saai | Archive for Architecture and Engineering
Digital Collection Egon Eiermann
Burda Moden publishing house
1953-1954, Extension 1959-1960
Burda Moden publishing house

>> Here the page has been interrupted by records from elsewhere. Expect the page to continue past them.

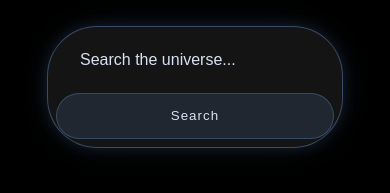
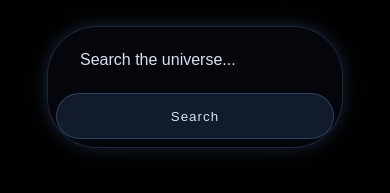
Before and after one commit to sebasss18/wdd330-space_explorer, a website built with Vite: page src/index.html in a window 390 px wide. Shown: the part 394-587 px from the top of the page. Built offline with nearby package versions, Linux system fonts and the light colour scheme; no server answers.

Commit message:
fixing stars

```diff
--- a/src/css/style-mobile.css
+++ b/src/css/style-mobile.css
@@ -9,7 +9,6 @@
     padding: 1rem 1.5rem;
     padding-right: 70px;
     position: relative;
-    z-index: 20;
     transition: border-radius 0.2s ease;
   }
 
@@ -356,4 +355,31 @@
       display: none;
     }
   }
+
+  #main-header {
+    background: #05070d !important;
+  }
+
+  .navigation ul {
+    background: #05070d !important;
+  }
+
+  #main-footer {
+    background: #05070d !important;
+  }
+
+  #home-page .hero .search-box,
+  .gallery-container,
+  .image-card,
+  .preview-btn {
+    background: rgba(5, 7, 13, 0.98) !important;
+  }
+
+  #home-page .hero .search-box {
+    border-color: rgba(127, 179, 255, 0.2) !important;
+  }
+
+  .preview-btn {
+    background: rgba(7, 26, 51, 0.98) !important;
+  }
 }
--- a/src/css/style.css
+++ b/src/css/style.css
@@ -28,7 +28,24 @@ body {
   flex-direction: column;
   min-height: 100vh;
   font-family: var(--font-body);
-  background: #000;
+  background:
+    radial-gradient(
+      circle at 20% 15%,
+      rgba(255, 255, 255, 0.06),
+      transparent 0.35%
+    ),
+    radial-gradient(
+      circle at 80% 10%,
+      rgba(255, 255, 255, 0.05),
+      transparent 0.25%
+    ),
+    radial-gradient(
+      circle at 50% 70%,
+      rgba(255, 255, 255, 0.04),
+      transparent 0.2%
+    ),
+    #000;
+  background-repeat: no-repeat;
   color: var(--white);
   overflow-x: hidden;
 }
@@ -239,6 +256,23 @@ h4,
   overflow: hidden;
   pointer-events: none;
   z-index: -1;
+  background:
+    radial-gradient(
+      circle at 20% 10%,
+      rgba(255, 255, 255, 0.08),
+      transparent 0.4%
+    ),
+    radial-gradient(
+      circle at 80% 18%,
+      rgba(255, 255, 255, 0.06),
+      transparent 0.3%
+    ),
+    radial-gradient(
+      circle at 50% 75%,
+      rgba(255, 255, 255, 0.05),
+      transparent 0.25%
+    );
+  background-repeat: no-repeat;
   span {
     position: absolute;
     width: 80px;
@@ -388,8 +422,8 @@ h4,
       gap: 0.5rem;
       padding: 0.5rem;
 
-      background: rgba(255, 255, 255, 0.08);
-      border: 1px solid rgba(127, 179, 255, 0.35);
+      background: rgba(5, 7, 13, 0.95);
+      border: 1px solid rgba(127, 179, 255, 0.25);
       border-radius: 50px;
       backdrop-filter: blur(10px);
 
@@ -513,7 +547,7 @@ h4,
 
   padding: 1.5rem;
 
-  background: var(--glass);
+  background: rgba(7, 26, 51, 0.95);
 
   border: 1px solid var(--border);
   border-radius: 20px;
@@ -554,7 +588,7 @@ h4,
   display: flex;
   flex-direction: column;
 
-  background: rgba(255, 255, 255, 0.05);
+  background: rgba(5, 7, 13, 0.92);
 
   border: 1px solid var(--border);
   border-radius: 12px;
```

One photograph alone cannot reveal what is so remarkable about this building: in the sixties, countless straightforward office buildings like this were erected. However, Egon Eiermann's offices for Burda Moden were built at a much earlier point in time, actually anticipating what was to become a general development. The most innovative feature of the building was its structural design: the façade is not-as in so many other later buildings-a simple curtain wall, but a load-bearing structure specially developed for this project. In the planning process, Eiermann consulted not only engineers but also the local contracting firm Müller, who specialized in steel construction-the firm would subsequently commission him to design a new office building of their own. From this close collaboration the Burda building was developed as a kind of experimental project: the façade is composed of chamfered steel sheets that were used for the supports and perimeter girders and accurately welded together on the site. The load-bearing steel skeleton was then painted light blue before the window elements of white-painted wood were installed. The spandrel panels were designed with different heights, depending on the function of the various spaces, thereby achieving a subtle rhythmic pattern within the standardized grid of the façade. Although he usually did not have a say on the interior design of most of his administration buildings, Eiermann was asked to furnish this building not only with chairs of his own design, but also with built-in closets, shelving, tables, etc. Included in this work was a desk for his client, publisher Aenne Burda, who designed her fashion collections in this building and also had the prototypes tailored there. The floors were covered from wall to wall with linoleum. Installation of lightweight partitions on a grid with spacings of 1.7 meters that could be easily moved or removed when needed helped to maximize flexibility in the use of floor space. The standard of the technical installations was unusually high according to the criteria of the post-war years: telephone and power sockets were installed in the window breasts, and the ceilings were equipped with heating reflectors. The innovative aspect of the building also turned out to be its weak point, however. Eiermann had decided to fill out the filigree hat sections of the hinged supports with poured concrete-not just for structural stability but also to prevent corrosion. Looking back, this solution cannot be considered a success. As the stability of the façade and thus of the entire structural system was increasingly impaired by corrosion due to the weathering of the welding seams, demolition of the entire building seemed to be inevitable. Fortunately the office of Ingenhoven and Partner carried out a careful reconstruction with great attention to detail in the late 1990s; and the successful conversion of the building which now houses the IT headquarters of the Burda Holding, showed that it was indeed possible to preserve the building and to adapt it to new uses without replacing the original structure entirely.
"Egon Eiermann 1904-1970. Architect and Designer", Ed. Annemarie Jaeggi, Hatje Cantz: Ostfildern-Ruit, 2004, p. 165
- Egon Eiermann und Robert Hilgers, Architektur